February 29, 2016: a reflective post

Leap boldly into your day.

Twenty four extra hours to live fully,  love deeply.

Strive for goals that seem further away than the day you determined to succeed.

Breathe and eat and rest through a day special and yet the same as all the others.

Argue,  protest,  scare yourself with your anger,  because there are those powerless and too weak to do so for themselves.

Create,  rend,  reinvent that which  you no longer wish to carry.

Honor and rebel against tradition and expectations–yours and others.’

Leap Day is a strange surprise in the calendar. Once every four years, a whole ‘nother day, and unless it’s your birthday, not a lot of direction on what to do with it. Aside from playing leap frog all day, the best suggestion I found to celebrate was to take a picture. So we did.

The fun thing about Leap Day is that it occurs just seldom enough to be special but often enough to a repeated occurrence in our lives (Lord willing, as we say in the South). Four years from now, my son will be in school. My daughter will count her age in the double digits. Josie Junebug, of course, will no longer be a puppy.

And what about me? Hopefully, I’ll be on  book tour for my latest best-selling novel. Perhaps I’ll be waking to the sounds of waves crashing outside the window. (Awesome vacation waves, not end of the world tsunami waves.)

far better

In four years, who will be our President? Will we have made any progress in race relations or peace in the Middle East? Will our oceans be any cleaner or the bees have made a come back? What planets will mankind have traveled to?

Aside from the promise of entertaining the world with my literature, what else will I have accomplished? What strangers will I have fed? How many children will I have comforted? How invasive will my footprint be on the Earth?

In the comments, share any unique Leap Day traditions you have and what you hope the picture of your life will look like at the next Leap Year.

Product Review: Outward Hound Fun Feeder

Anyone know of any pet speed-eating contests? One of my fourteen year old cats would be a shoe-in. Josie Junebug has learned from the best. In an open bowl, she can finish her meal in under thirty seconds.

Being a big-chested broad, I’m mindful to watch for bloat. Some dogs regurgitate after eating too fast. I’m hoping that slowing her feeding might decrease her silent-but-wicked gas. When she settles down for the night, she looks like someone sold us a basket of deer legs for a pet; yet her adorableness is interrupted by her un-lady-like flatulence.

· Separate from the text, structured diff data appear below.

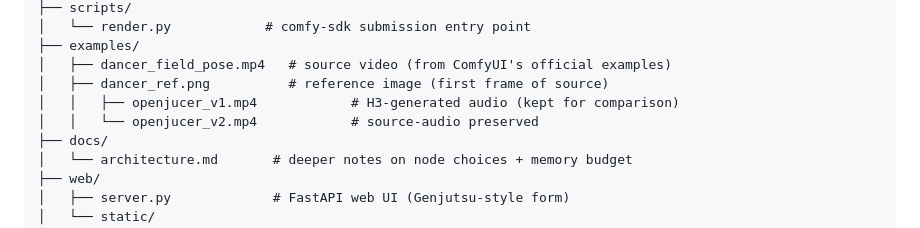
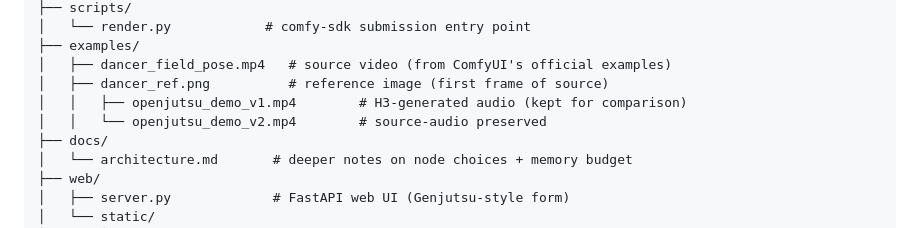
Before and after one commit to Ex8-ca/openjutsu, a Markdown page: README.md, the part around the change. Rendered like a GitHub page.

Commit message:
README: fix example filenames (openjucer→openjutsu)

```diff
--- a/README.md
+++ b/README.md
@@ -180,8 +180,8 @@ openjutsu/
 ├── examples/
 │   ├── dancer_field_pose.mp4   # source video (from ComfyUI's official examples)
 │   ├── dancer_ref.png          # reference image (first frame of source)
-│   │   ├── openjucer_v1.mp4            # H3-generated audio (kept for comparison)
-│   │   └── openjucer_v2.mp4            # source-audio preserved
+│   │   ├── openjutsu_demo_v1.mp4        # H3-generated audio (kept for comparison)
+│   │   └── openjutsu_demo_v2.mp4        # source-audio preserved
 ├── docs/
 │   └── architecture.md       # deeper notes on node choices + memory budget
 ├── web/
```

The first slow feeder I bought was OK, but there were two main problems. First of all, despite the rubber no-skid feet, it slid all over the room during the eating process. Secondly, the dimensions given apparently described the footprint of the bowl and not the interior feeding capacity. It barely held two cups, though the product description stated that it held five. 

The Outward Hound Fun Feeder is working much better. Presumably because of the flatter design, it stays put during use. Also, it easily contains her three cup meal portions. The puzzle walls deflect food back out of the bowl if you haphazardly dump kibble in as you would a traditional bowl; more careful and slower pouring is required to avoid spillage. An obvious side benefit is the colorful cute design. At $10, I consider it a solid investment in her health and a successful enrichment device.

Thankfully, she has not yet learned to dump it like the dog in this review. I attribute it to her youthful naivety since she’s generally a pretty bright girl.

This feeder has slowed feeding time from around thirty seconds to closer to seven minutes.  video here

When you eat, know that you are eating.
When you eat, know that you are eating.

Maybe I should buy something similar for myself to encourage slower and more mindful eating.

Leave a comment: do you eat like a ravenous wild dog, or have you mastered the trick of civilized self-feeding?